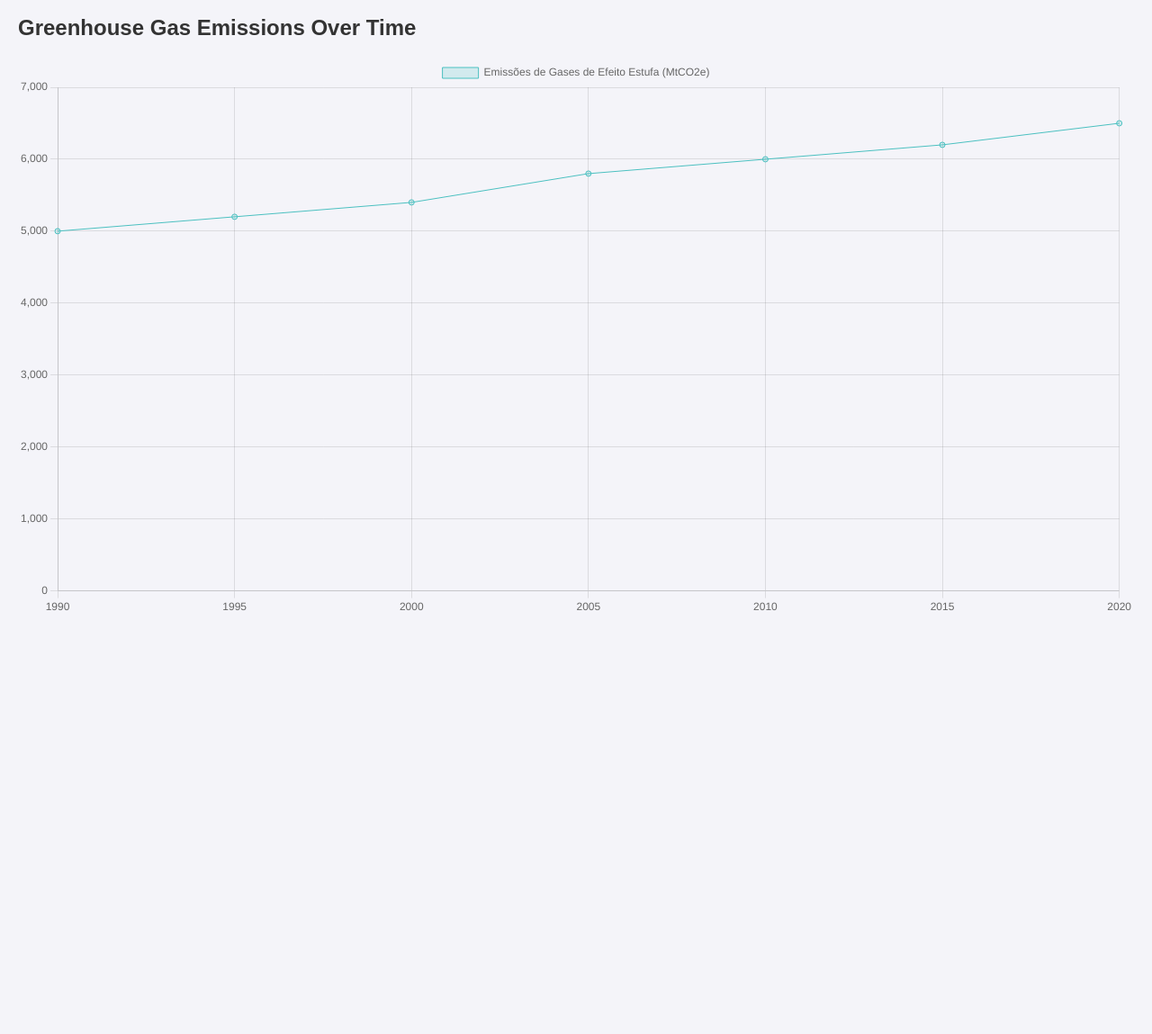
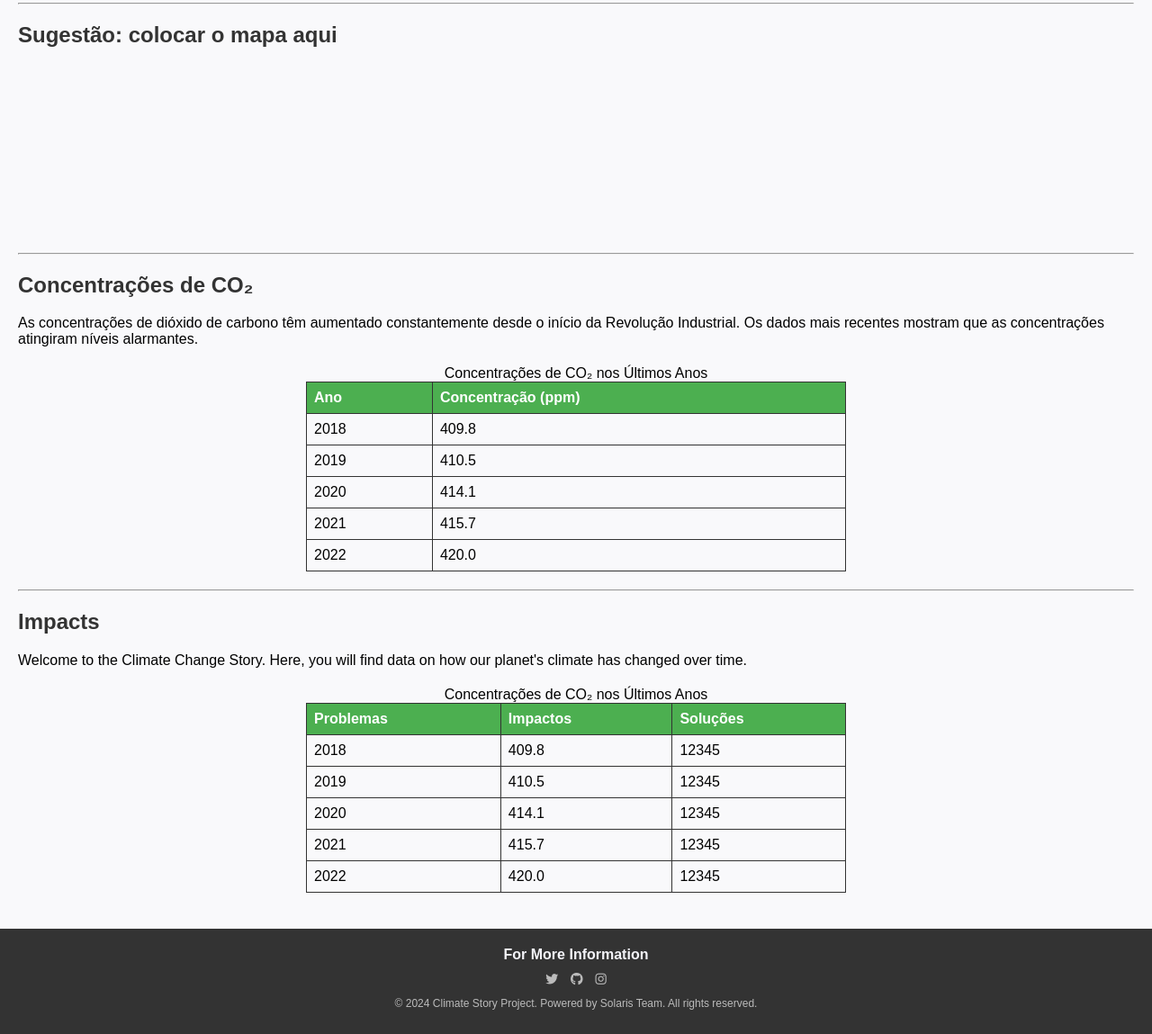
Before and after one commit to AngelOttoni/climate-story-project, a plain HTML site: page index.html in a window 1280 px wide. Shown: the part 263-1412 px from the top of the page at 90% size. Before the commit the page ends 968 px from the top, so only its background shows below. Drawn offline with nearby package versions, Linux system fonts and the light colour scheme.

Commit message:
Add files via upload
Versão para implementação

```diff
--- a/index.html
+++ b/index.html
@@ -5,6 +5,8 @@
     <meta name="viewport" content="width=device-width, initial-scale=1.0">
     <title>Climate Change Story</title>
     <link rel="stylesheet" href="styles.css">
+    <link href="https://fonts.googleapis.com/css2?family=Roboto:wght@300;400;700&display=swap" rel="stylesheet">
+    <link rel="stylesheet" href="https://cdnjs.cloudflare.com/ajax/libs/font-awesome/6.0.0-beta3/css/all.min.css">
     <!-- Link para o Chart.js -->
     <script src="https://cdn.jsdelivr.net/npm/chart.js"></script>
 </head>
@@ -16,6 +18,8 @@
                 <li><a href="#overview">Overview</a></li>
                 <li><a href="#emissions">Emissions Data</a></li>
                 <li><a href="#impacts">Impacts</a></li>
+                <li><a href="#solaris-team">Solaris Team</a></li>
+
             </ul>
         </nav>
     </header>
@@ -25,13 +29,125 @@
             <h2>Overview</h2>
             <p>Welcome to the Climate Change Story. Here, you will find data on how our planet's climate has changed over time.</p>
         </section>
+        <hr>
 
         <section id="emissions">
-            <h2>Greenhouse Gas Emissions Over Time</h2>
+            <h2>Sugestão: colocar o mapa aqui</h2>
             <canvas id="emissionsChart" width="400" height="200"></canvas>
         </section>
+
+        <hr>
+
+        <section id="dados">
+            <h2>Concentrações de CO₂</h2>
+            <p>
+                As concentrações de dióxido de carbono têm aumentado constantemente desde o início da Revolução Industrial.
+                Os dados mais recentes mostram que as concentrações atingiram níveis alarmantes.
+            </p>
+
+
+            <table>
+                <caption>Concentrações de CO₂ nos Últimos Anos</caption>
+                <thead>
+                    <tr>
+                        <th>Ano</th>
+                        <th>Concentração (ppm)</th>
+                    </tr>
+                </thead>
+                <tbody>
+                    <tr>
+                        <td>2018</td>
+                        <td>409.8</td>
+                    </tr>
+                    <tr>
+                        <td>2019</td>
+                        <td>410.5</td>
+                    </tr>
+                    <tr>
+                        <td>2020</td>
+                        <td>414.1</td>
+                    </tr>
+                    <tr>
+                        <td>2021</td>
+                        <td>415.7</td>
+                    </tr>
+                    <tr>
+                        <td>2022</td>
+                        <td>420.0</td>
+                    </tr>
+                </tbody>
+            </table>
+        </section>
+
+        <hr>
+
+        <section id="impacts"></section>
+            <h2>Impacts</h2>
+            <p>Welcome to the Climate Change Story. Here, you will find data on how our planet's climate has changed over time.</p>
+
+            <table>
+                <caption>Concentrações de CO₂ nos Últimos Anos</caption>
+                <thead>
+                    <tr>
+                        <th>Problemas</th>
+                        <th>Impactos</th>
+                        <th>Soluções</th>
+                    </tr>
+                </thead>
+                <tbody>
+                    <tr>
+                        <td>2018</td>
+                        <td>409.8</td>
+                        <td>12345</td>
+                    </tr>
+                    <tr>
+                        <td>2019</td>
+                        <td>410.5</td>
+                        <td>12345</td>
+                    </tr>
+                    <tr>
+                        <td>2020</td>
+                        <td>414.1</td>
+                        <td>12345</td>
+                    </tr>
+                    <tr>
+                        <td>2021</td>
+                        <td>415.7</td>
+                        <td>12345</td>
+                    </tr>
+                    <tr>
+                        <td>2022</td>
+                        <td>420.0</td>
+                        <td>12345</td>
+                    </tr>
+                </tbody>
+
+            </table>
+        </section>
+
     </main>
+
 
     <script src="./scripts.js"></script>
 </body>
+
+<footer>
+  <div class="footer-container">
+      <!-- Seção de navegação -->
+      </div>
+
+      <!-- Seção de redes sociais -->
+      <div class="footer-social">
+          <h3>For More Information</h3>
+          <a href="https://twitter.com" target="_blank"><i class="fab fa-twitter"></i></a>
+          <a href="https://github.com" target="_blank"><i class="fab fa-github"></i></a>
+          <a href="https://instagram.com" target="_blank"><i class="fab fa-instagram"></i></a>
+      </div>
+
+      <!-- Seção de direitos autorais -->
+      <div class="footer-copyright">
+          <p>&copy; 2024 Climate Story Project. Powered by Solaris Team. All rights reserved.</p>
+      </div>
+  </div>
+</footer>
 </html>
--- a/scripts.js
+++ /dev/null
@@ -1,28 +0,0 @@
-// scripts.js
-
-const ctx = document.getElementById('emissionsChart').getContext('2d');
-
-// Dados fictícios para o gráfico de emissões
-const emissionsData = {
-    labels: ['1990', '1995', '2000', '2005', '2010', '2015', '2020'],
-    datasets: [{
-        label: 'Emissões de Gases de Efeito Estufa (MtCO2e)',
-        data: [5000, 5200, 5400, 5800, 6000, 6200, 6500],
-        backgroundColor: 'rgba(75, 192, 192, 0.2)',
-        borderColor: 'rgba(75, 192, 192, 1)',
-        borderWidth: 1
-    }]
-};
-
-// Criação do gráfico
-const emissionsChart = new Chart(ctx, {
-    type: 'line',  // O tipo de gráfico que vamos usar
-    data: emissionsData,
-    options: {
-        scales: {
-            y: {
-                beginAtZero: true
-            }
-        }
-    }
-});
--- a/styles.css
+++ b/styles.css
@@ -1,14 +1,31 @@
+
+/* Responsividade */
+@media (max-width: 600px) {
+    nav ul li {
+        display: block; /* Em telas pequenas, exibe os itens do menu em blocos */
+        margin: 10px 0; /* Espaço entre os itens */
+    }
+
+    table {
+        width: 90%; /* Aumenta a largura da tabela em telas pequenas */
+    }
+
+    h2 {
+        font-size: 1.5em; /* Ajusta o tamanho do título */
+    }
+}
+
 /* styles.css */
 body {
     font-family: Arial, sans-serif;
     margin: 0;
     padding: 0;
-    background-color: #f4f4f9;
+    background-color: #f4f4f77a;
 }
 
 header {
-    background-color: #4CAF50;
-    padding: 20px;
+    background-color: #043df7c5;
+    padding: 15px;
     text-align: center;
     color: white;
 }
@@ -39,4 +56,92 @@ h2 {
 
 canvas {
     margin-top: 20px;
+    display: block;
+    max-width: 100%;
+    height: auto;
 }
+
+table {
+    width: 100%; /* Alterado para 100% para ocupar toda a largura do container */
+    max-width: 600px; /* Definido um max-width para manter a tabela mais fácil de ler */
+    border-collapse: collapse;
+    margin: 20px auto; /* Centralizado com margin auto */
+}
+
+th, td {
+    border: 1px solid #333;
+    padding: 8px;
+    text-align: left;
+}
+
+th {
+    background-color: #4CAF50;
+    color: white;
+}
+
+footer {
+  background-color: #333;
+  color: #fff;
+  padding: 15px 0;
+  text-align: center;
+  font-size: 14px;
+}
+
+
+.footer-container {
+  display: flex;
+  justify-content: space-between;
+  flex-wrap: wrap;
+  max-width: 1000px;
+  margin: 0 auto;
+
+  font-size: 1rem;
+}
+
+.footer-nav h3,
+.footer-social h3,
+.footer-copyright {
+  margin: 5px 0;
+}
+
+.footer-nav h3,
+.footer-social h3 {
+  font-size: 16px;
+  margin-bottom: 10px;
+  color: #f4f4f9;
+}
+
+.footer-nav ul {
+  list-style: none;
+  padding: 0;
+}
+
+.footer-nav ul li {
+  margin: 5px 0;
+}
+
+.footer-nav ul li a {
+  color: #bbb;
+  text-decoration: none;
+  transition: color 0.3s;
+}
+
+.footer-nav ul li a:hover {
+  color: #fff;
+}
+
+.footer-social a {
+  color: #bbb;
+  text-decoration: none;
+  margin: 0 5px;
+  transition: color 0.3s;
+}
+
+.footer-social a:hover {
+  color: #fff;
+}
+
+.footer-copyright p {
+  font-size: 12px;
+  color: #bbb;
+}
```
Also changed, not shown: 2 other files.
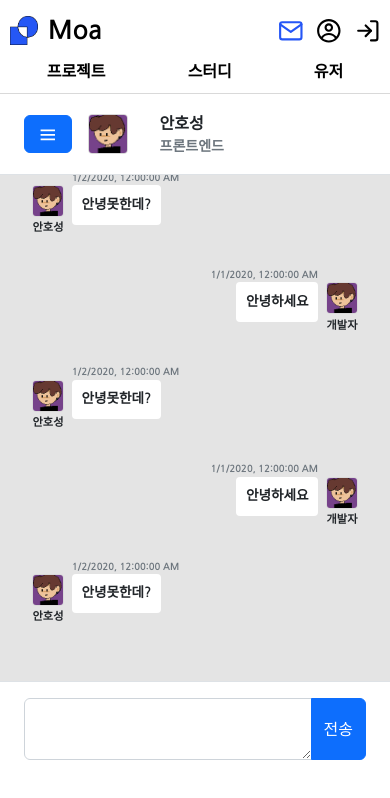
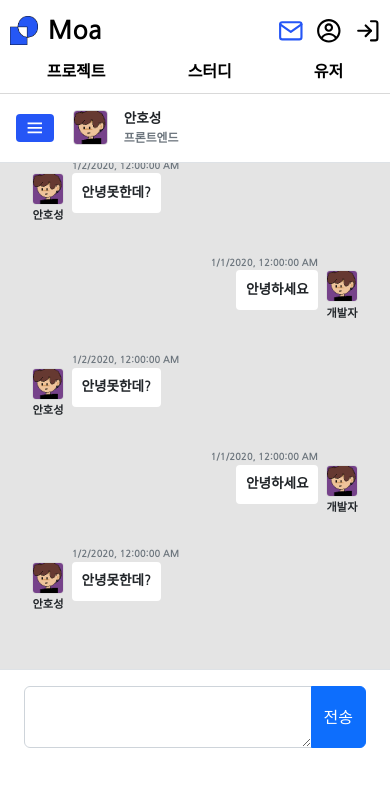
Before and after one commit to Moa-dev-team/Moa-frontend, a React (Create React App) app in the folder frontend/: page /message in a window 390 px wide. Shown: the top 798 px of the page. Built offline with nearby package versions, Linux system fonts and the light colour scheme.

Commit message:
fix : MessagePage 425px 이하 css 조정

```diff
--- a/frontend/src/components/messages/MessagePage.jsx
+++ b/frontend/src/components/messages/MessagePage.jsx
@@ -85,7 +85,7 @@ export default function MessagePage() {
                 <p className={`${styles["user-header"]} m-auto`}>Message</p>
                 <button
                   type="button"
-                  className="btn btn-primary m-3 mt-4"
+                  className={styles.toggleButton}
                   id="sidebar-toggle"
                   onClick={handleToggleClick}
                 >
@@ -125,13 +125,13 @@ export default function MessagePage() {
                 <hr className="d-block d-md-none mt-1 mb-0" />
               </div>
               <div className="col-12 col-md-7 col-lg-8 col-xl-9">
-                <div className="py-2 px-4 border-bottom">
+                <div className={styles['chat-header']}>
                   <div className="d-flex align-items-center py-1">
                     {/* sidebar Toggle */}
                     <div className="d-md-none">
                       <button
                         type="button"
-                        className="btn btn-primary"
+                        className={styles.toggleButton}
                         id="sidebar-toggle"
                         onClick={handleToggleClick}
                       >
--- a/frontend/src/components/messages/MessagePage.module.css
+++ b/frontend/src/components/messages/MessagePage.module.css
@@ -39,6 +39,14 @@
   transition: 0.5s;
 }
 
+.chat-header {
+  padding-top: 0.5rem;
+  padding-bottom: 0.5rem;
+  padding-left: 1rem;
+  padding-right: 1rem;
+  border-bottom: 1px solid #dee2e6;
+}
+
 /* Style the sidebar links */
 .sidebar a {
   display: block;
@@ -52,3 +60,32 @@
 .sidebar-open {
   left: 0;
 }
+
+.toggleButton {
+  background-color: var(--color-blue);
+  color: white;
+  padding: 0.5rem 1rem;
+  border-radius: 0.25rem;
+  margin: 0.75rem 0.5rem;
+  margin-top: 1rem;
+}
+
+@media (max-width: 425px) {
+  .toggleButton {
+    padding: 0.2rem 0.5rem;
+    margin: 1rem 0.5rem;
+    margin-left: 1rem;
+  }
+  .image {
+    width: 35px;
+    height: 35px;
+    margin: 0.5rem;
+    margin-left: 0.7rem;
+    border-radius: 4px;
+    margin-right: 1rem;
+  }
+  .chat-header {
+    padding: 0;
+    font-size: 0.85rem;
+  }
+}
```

**********

About this exercise:
The answer should be one number, the count of lines in the data that include the string "section".

Response:
7